(Records drawn from a dataset)
========

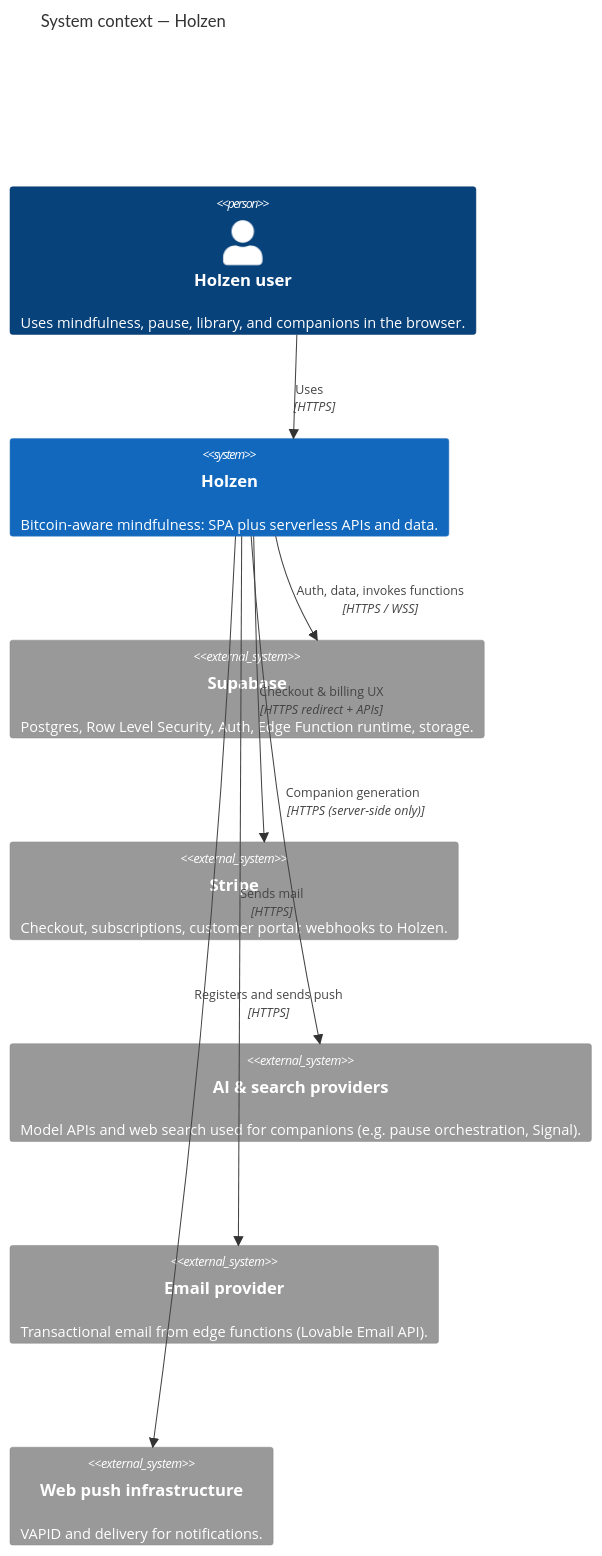
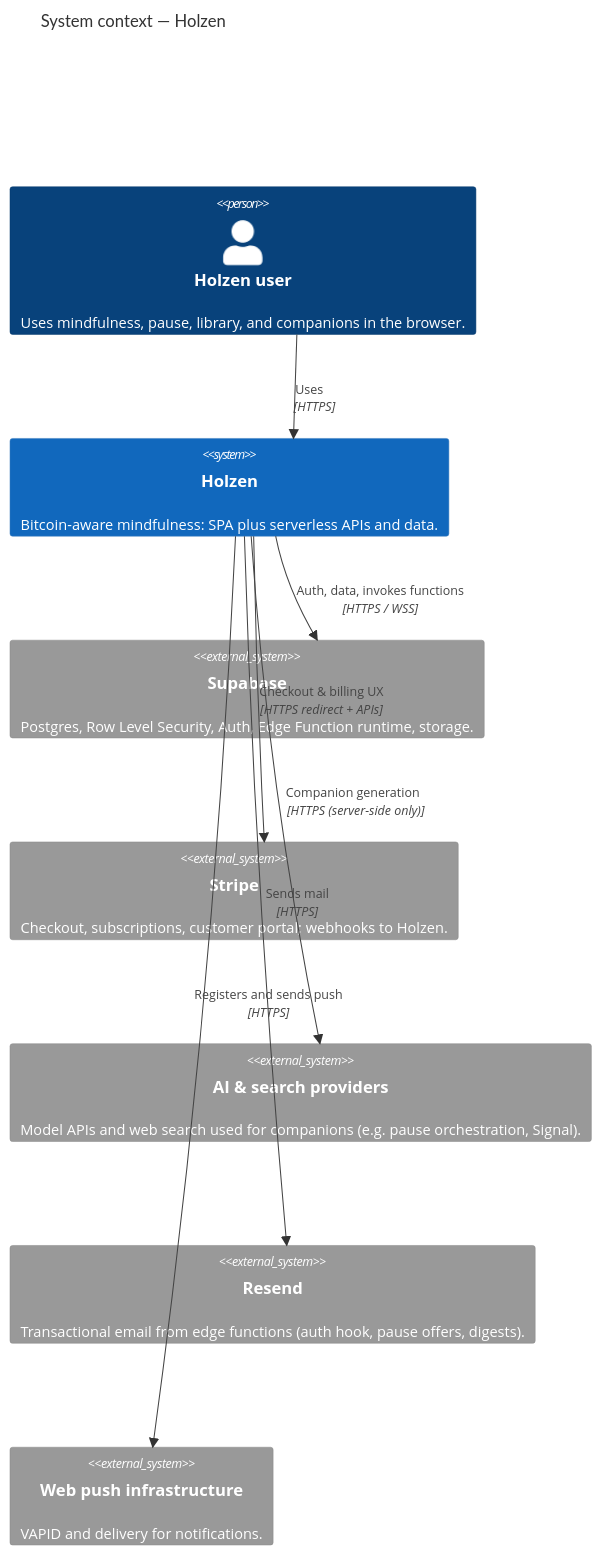
The first of 2 diagrams in docs/architecture/c4-holzen.md (Angelguirao/holzen), drawn with Mermaid before and after one commit. The commit also changed 33 other files, not shown here.

````diff
--- a/docs/architecture/c4-holzen.md
+++ b/docs/architecture/c4-holzen.md
@@ -15,23 +15,23 @@
 ```mermaid
 C4Context
 title System context — Holzen
 
 Person(user, "Holzen user", "Uses mindfulness, pause, library, and companions in the browser.")
 
 System(holzen, "Holzen", "Bitcoin-aware mindfulness: SPA plus serverless APIs and data.")
 
 System_Ext(supabase, "Supabase", "Postgres, Row Level Security, Auth, Edge Function runtime, storage.")
 System_Ext(stripe, "Stripe", "Checkout, subscriptions, customer portal; webhooks to Holzen.")
 System_Ext(ai, "AI & search providers", "Model APIs and web search used for companions (e.g. pause orchestration, Signal).")
-System_Ext(email, "Email provider", "Transactional email from edge functions (Lovable Email API).")
+System_Ext(email, "Resend", "Transactional email from edge functions (auth hook, pause offers, digests).")
 System_Ext(push, "Web push infrastructure", "VAPID and delivery for notifications.")
 
 Rel(user, holzen, "Uses", "HTTPS")
 Rel(holzen, supabase, "Auth, data, invokes functions", "HTTPS / WSS")
 Rel(holzen, stripe, "Checkout & billing UX", "HTTPS redirect + APIs")
 Rel(holzen, ai, "Companion generation", "HTTPS (server-side only)")
 Rel(holzen, email, "Sends mail", "HTTPS")
 Rel(holzen, push, "Registers and sends push", "HTTPS")
 
 UpdateLayoutConfig($c4ShapeInRow="3", $c4BoundaryInRow="1")
 ```
````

========

### WORK ORDER
An exact copy of every entry above is required, without the pictures.

### WORKED SOLUTION
The first of 2 diagrams in docs/architecture/c4-holzen.md (Angelguirao/holzen), drawn with Mermaid before and after one commit. The commit also changed 33 other files, not shown here.

````diff
--- a/docs/architecture/c4-holzen.md
+++ b/docs/architecture/c4-holzen.md
@@ -15,23 +15,23 @@
 ```mermaid
 C4Context
 title System context — Holzen
 
 Person(user, "Holzen user", "Uses mindfulness, pause, library, and companions in the browser.")
 
 System(holzen, "Holzen", "Bitcoin-aware mindfulness: SPA plus serverless APIs and data.")
 
 System_Ext(supabase, "Supabase", "Postgres, Row Level Security, Auth, Edge Function runtime, storage.")
 System_Ext(stripe, "Stripe", "Checkout, subscriptions, customer portal; webhooks to Holzen.")
 System_Ext(ai, "AI & search providers", "Model APIs and web search used for companions (e.g. pause orchestration, Signal).")
-System_Ext(email, "Email provider", "Transactional email from edge functions (Lovable Email API).")
+System_Ext(email, "Resend", "Transactional email from edge functions (auth hook, pause offers, digests).")
 System_Ext(push, "Web push infrastructure", "VAPID and delivery for notifications.")
 
 Rel(user, holzen, "Uses", "HTTPS")
 Rel(holzen, supabase, "Auth, data, invokes functions", "HTTPS / WSS")
 Rel(holzen, stripe, "Checkout & billing UX", "HTTPS redirect + APIs")
 Rel(holzen, ai, "Companion generation", "HTTPS (server-side only)")
 Rel(holzen, email, "Sends mail", "HTTPS")
 Rel(holzen, push, "Registers and sends push", "HTTPS")
 
 UpdateLayoutConfig($c4ShapeInRow="3", $c4BoundaryInRow="1")
 ```
````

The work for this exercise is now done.